Amy Riolo is the author of The Mediterranean Diabetes Cookbook, 2nd Edition: A Flavorful, Heart-Healthy Approach to Cooking (American Diabetes Association, May 2019, ISBN: 978-1-580-40702-1, $22.95). She is an award-winning, best-selling author, chef, television personality, and educator.
A graduate of Cornell University, Amy is considered a culinary thought leader who enjoys changing the way we think about food and the people who create it. Amy is a food historian, culinary anthropologist, and Mediterranean Diet advocate who makes frequent appearances on numerous television and radio programs both in the United States and abroad, including FOX TV, ABC, CBS, NBC, the Hallmark Channel, Nile TV, the Travel Channel, Martha Stewart Living Radio, and Abu Dhabi Television.
For more information about Amy, please visit www.amyriolo.com.
About the Book:

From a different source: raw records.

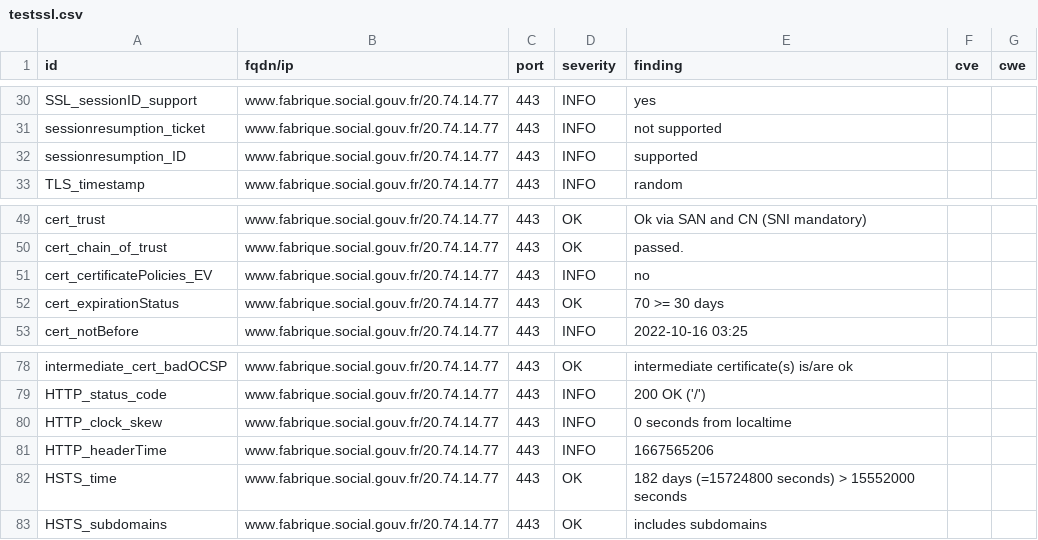
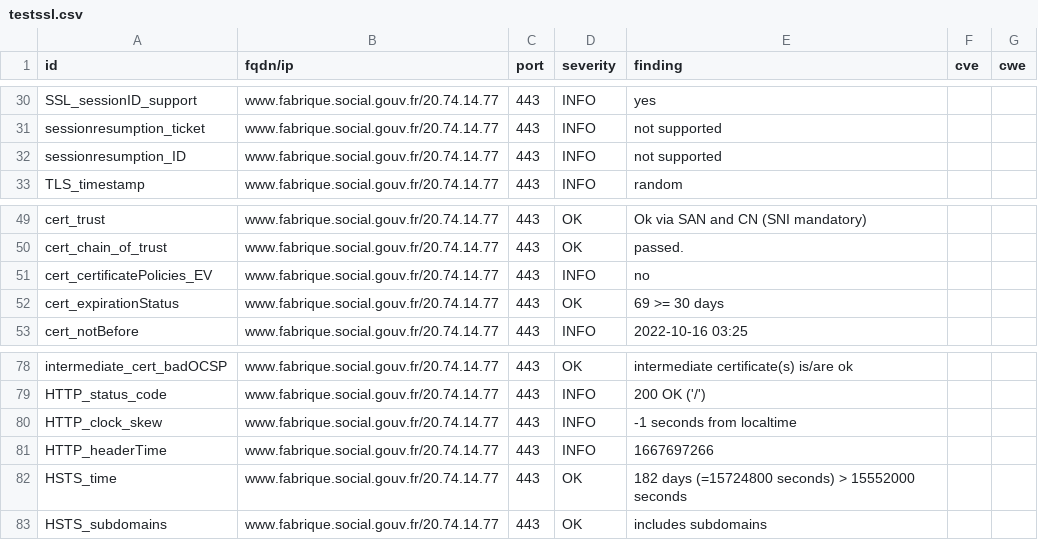
Before and after one commit to SocialGouv/dashlord, a CSV file: results/aHR0cHM6Ly93d3cuZmFicmlxdWUuc29jaWFsLmdvdXYuZnI=/testssl.csv, drawn as a sheet; only a part is shown, gaps mark what is left out.

```diff
--- a/results/aHR0cHM6Ly93d3cuZmFicmlxdWUuc29jaWFsLmdvdXYuZnI=/testssl.csv
+++ b/results/aHR0cHM6Ly93d3cuZmFicmlxdWUuc29jaWFsLmdvdXYuZnI=/testssl.csv
@@ -31,3 +31,3 @@
 "sessionresumption_ticket","www.fabrique.social.gouv.fr/20.74.14.77","443","INFO","not supported","",""
-"sessionresumption_ID","www.fabrique.social.gouv.fr/20.74.14.77","443","INFO","supported","",""
+"sessionresumption_ID","www.fabrique.social.gouv.fr/20.74.14.77","443","INFO","not supported","",""
 "TLS_timestamp","www.fabrique.social.gouv.fr/20.74.14.77","443","INFO","random","",""
@@ -51,3 +51,3 @@
 "cert_certificatePolicies_EV","www.fabrique.social.gouv.fr/20.74.14.77","443","INFO","no","",""
-"cert_expirationStatus","www.fabrique.social.gouv.fr/20.74.14.77","443","OK","70 >= 30 days","",""
+"cert_expirationStatus","www.fabrique.social.gouv.fr/20.74.14.77","443","OK","69 >= 30 days","",""
 "cert_notBefore","www.fabrique.social.gouv.fr/20.74.14.77","443","INFO","2022-10-16 03:25","",""
@@ -79,4 +79,4 @@
 "HTTP_status_code","www.fabrique.social.gouv.fr/20.74.14.77","443","INFO","200 OK ('/')","",""
-"HTTP_clock_skew","www.fabrique.social.gouv.fr/20.74.14.77","443","INFO","0 seconds from localtime","",""
-"HTTP_headerTime","www.fabrique.social.gouv.fr/20.74.14.77","443","INFO","1667565206","",""
+"HTTP_clock_skew","www.fabrique.social.gouv.fr/20.74.14.77","443","INFO","-1 seconds from localtime","",""
+"HTTP_headerTime","www.fabrique.social.gouv.fr/20.74.14.77","443","INFO","1667697266","",""
 "HSTS_time","www.fabrique.social.gouv.fr/20.74.14.77","443","OK","182 days (=15724800 seconds) > 15552000 seconds","",""
```
Also changed, not shown: 14 other files.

The Mediterranean Diabetes Cookbook, 2nd Edition: A Flavorful, Heart-Healthy Approach to Cooking (American Diabetes Association, May 2019, ISBN: 978-1-580-40702-1, $22.95) is available at bookstores nationwide and from major online booksellers.
About the American Diabetes Association:

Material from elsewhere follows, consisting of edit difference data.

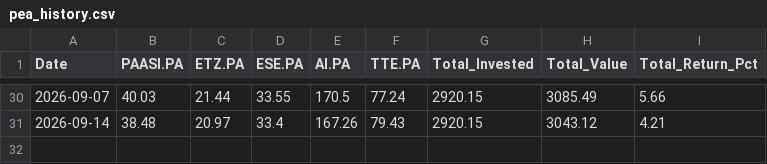
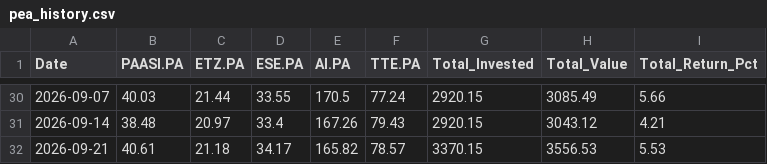
Before and after one commit to DonSanchitoo/pea_tracker, a CSV file: pea_history.csv, drawn as a sheet; only a part is shown, gaps mark what is left out; the diff names each change by its address in the sheet, - before the commit and + after, or states it on an @@ line.

```diff
--- a/pea_history.csv
+++ b/pea_history.csv
+row 32: 2026-09-21 | 40.61 | 21.18 | 34.17 | 165.82 | 78.57 | 3370.15 | 3556.53 | 5.53
```
Also changed, not shown: 2 other files.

Nearly half of American adults have diabetes or prediabetes; more than 30 million adults and children have diabetes; and every 21 seconds, another individual is diagnosed with diabetes in the U.S. Founded in 1940, the American Diabetes Association (ADA) is the nation’s leading voluntary health organization whose mission is to prevent and cure diabetes, and to improve the lives of all people affected by diabetes. The ADA drives discovery by funding research to treat, manage and prevent all types of diabetes, as well as to search for cures; raises voice to the urgency of the diabetes epidemic; and works to safeguard policies and programs that protect people with diabetes. In addition, the ADA supports people living with diabetes, those at risk of developing diabetes, and the health care professionals who serve them through information and programs that can improve health outcomes and quality of life. For more information, please call the ADA at 1-800-DIABETES (1-800-342-2383) or visit diabetes.org. Information from both of these sources is available in English and Spanish.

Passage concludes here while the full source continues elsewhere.